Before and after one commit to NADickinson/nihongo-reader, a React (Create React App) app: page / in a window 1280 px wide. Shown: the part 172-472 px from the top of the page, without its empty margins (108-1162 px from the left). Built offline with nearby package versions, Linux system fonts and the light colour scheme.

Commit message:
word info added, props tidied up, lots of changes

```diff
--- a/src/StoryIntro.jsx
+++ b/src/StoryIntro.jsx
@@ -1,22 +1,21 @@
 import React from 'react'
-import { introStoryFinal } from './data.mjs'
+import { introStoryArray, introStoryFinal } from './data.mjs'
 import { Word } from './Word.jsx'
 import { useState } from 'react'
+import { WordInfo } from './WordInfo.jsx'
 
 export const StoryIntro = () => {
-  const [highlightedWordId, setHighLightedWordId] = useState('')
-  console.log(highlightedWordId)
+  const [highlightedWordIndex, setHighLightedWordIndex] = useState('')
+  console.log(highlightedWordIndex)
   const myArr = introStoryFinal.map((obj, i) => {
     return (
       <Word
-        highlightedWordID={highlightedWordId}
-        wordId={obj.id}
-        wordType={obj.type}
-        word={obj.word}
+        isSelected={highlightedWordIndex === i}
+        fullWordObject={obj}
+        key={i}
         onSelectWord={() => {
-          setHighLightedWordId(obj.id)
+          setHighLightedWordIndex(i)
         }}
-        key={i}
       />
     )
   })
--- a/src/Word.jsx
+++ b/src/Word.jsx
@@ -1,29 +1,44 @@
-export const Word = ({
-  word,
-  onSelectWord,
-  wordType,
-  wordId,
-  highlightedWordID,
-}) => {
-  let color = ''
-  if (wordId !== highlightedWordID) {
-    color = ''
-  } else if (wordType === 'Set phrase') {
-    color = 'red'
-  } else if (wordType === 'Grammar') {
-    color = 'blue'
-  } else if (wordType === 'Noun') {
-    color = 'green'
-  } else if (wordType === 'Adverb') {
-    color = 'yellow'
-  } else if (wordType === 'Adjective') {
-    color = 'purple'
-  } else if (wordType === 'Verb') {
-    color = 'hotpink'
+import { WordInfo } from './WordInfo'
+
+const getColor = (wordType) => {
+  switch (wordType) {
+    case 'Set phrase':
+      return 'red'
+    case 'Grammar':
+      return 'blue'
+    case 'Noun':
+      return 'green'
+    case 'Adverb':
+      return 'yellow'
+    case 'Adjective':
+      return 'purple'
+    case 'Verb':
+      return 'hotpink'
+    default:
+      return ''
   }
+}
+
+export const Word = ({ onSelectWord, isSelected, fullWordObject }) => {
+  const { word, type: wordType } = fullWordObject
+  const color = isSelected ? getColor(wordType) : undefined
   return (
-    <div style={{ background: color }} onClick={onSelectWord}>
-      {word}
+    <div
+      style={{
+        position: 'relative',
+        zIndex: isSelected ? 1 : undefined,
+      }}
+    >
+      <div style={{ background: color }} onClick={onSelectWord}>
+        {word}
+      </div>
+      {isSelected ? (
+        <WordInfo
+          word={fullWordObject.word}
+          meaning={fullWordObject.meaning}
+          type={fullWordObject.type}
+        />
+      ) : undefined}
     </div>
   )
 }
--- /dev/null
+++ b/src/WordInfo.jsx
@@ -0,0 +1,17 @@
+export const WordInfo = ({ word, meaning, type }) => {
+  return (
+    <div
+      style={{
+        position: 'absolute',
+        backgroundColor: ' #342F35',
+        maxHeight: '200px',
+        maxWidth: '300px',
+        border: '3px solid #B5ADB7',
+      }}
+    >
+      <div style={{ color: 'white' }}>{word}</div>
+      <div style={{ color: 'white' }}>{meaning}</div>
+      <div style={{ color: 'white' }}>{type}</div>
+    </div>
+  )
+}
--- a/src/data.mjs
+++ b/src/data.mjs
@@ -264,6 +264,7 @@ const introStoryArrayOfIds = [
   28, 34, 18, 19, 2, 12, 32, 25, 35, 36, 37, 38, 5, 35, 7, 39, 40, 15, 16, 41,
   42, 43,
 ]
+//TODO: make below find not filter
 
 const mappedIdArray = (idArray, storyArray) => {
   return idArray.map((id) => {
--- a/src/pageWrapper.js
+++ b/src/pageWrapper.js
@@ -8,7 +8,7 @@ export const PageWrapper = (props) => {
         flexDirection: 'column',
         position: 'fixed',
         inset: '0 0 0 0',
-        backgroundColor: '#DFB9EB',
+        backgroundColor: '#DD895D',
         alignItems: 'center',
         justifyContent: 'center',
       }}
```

Your goal
Scan the listing above for the word "return" and copy every line that holds it.

Exercise answer
     return (
+      return 'red'
+      return 'blue'
+      return 'green'
+      return 'yellow'
+      return 'purple'
+      return 'hotpink'
+      return ''
   return (
+  return (
   return idArray.map((id) => {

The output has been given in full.